(Beacham's Encyclopedia of Popular Fiction)

The narrators are always male in Gibson's stories and usually possess some of the following traits: cynicism, less-than-average looks, shaky financial status, drug addiction, technical ability, weak physical strength, pale skin. They are the postmodern everyman, and usually their looks are not described. The women who appear in the stories are the ones who have hair and eye color, bodies and clothes to display. Some of them, like Molly Millions, possess physical strength and killer instincts, which they use to rescue the men they like. (These men are not waiting to be rescued, however; they maintain their masculinity by never asking for help.)

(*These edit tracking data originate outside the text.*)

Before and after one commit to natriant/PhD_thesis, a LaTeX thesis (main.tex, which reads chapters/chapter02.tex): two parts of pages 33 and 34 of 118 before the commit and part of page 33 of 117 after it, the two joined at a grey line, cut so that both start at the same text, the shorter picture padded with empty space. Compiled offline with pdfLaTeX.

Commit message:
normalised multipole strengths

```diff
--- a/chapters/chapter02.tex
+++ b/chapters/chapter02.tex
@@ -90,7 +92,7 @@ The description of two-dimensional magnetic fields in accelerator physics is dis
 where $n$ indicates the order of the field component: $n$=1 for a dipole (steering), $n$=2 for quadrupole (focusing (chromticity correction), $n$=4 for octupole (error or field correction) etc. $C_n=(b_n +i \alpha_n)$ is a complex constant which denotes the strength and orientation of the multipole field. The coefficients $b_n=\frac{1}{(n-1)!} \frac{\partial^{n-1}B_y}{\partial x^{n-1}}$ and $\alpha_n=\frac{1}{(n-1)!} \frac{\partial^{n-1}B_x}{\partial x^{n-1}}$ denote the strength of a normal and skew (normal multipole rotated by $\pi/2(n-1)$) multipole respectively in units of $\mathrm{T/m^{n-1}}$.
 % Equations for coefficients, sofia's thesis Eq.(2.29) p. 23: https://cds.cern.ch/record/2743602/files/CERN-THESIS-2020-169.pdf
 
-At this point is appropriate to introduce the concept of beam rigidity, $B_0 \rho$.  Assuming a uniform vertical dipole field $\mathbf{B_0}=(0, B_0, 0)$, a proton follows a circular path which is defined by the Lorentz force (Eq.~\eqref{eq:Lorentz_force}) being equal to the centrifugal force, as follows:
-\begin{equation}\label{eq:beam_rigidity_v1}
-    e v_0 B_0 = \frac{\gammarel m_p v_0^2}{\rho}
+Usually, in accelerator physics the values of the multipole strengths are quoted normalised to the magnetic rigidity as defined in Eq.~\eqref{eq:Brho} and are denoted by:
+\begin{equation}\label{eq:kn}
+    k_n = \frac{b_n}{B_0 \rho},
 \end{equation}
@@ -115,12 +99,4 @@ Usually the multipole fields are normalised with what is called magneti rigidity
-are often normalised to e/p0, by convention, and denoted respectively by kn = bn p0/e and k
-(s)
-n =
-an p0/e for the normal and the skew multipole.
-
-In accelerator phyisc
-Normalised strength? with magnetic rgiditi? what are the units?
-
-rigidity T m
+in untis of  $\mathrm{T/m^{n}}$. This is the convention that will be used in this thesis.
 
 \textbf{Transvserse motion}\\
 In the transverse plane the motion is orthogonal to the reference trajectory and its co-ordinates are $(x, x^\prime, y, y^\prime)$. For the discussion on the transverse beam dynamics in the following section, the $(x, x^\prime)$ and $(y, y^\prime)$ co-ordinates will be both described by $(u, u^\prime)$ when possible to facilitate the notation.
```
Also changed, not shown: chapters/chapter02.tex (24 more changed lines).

The women are ultimately looking out for themselves, and the male characters who forget that end up abandoned and lamenting their loss. Even Rikke, who has a small part in "Burning Chrome," finds a way (albeit an unsavory one) to earn the money she needs while Bobby Quine and Automatic Jack set up an elaborate plan to steal a fortune. Rather than celebrate the independence of these women, Gibson's jilted narrators tend to see them as mysterious and strange. "New Rose Hotel" is an extended lament for a lost woman. The unnamed narrator sits in a tiny hotel room, reminiscing about the woman who double-crossed him: "Sandii, you left me here. You left me all your things. This gun. Your makeup, all the shadows and blushes capped in plastic. Your Cray microcomputer, a gift from Fox, with a shopping list you entered....

(The entire section is 278 words.)